Aside from patient benefits, improving interoperability would also make healthcare providers’ lives easier. It would allow public health officials to access the flow of data and care information for better prediction of and response to major health events. Coupled with the appropriate monitoring, if we could have access to this information before the next pandemic in America, we might be able to act earlier and proactively allocate resources to predicted high-impact areas.
Consider if patient health information included data such as the heart rate from their smart watch, exercise information from their phone, x-rays from their last dental exam, physicals from their primary care provider, ect. Having access to this information would give the provider a more complete understanding of their patient, resulting in better care.
The resolution to the interoperability issues will no doubt be complex and require a huge investment in resources. However, today's ongoing pandemic may force the industry to start addressing the major gaps in interoperability now. Patient, provider, and insurance information should flow seamlessly, ensuring accuracy, cost-effectiveness, and a higher level of care.

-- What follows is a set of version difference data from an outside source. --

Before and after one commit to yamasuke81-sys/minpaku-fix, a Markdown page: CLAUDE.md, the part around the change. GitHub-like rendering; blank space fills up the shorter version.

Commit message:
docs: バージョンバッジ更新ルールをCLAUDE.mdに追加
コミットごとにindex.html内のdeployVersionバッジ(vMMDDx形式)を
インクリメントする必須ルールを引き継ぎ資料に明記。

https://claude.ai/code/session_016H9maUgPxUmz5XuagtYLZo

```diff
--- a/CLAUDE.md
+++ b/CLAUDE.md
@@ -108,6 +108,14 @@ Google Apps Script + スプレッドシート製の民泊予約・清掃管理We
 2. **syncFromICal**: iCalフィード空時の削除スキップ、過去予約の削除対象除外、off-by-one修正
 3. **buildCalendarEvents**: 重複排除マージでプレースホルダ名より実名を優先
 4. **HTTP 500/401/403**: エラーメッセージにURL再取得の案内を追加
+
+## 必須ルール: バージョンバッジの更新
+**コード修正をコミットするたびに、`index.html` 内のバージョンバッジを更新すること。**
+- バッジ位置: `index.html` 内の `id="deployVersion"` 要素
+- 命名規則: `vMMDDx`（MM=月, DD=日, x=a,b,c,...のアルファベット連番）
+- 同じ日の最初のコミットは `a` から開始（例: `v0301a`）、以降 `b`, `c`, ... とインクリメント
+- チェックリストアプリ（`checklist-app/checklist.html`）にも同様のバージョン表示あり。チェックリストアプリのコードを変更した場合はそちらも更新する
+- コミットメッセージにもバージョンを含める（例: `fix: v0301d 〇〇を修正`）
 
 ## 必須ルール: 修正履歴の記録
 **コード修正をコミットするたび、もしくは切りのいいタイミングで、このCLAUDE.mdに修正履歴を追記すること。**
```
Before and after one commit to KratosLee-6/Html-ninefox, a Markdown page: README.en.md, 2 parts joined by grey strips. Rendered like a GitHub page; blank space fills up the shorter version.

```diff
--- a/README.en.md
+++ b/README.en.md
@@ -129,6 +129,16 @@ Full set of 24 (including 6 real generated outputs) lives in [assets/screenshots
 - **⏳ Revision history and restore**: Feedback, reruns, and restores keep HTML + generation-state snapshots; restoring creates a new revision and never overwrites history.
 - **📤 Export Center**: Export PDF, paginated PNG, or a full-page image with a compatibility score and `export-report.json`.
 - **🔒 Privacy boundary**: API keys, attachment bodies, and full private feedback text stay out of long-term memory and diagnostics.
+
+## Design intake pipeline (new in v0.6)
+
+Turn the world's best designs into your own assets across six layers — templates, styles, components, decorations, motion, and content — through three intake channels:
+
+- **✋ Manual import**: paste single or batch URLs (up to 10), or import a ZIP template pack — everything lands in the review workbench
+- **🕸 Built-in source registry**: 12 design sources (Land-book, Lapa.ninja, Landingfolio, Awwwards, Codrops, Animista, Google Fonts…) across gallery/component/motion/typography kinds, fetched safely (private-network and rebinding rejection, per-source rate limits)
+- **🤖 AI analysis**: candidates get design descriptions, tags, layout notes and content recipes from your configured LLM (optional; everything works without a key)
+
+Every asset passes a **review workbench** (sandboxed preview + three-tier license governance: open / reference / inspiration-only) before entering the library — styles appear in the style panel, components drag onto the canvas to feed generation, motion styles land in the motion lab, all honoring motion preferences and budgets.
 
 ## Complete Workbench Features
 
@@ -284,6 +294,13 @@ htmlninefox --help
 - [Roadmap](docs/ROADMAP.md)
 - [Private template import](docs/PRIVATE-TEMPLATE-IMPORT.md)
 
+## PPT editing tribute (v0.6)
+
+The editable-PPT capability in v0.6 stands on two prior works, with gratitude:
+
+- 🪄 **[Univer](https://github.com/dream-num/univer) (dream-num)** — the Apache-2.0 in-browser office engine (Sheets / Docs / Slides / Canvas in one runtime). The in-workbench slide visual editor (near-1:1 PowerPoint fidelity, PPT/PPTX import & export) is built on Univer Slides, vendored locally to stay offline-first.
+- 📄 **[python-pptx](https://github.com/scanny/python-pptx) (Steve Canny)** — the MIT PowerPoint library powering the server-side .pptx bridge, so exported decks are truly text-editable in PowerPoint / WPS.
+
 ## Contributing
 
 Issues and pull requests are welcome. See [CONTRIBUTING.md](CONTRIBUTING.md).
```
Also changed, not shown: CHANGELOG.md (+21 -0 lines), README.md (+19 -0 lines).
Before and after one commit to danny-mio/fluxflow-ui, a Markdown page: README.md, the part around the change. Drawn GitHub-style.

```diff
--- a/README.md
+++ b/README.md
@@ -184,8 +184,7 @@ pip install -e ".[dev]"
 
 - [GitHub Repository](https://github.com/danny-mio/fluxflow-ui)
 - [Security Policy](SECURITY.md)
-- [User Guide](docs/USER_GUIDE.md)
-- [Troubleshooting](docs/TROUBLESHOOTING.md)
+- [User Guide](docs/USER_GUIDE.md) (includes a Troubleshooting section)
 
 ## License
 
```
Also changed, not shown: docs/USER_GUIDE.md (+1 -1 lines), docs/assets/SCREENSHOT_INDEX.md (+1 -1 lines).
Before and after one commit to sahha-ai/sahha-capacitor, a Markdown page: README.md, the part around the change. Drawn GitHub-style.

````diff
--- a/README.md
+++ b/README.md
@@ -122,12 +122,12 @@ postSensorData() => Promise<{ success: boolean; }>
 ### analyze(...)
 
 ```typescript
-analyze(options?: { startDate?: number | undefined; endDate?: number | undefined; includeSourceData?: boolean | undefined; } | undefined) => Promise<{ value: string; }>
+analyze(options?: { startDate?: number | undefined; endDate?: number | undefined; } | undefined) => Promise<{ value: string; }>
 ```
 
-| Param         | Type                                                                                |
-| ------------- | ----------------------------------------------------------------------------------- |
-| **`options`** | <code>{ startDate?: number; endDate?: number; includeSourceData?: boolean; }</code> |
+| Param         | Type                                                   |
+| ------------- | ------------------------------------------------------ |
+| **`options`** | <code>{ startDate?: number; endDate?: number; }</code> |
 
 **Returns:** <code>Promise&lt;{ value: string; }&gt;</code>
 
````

Healthcare organizations that take the lead in resolving the issue will attract patients who reject old methods of information exchange. This means that providers who assure that the software they use complies with standards like the Fair Healthcare Interoperability Resource (FHIR) standard will be in prime position to capture this part of the market.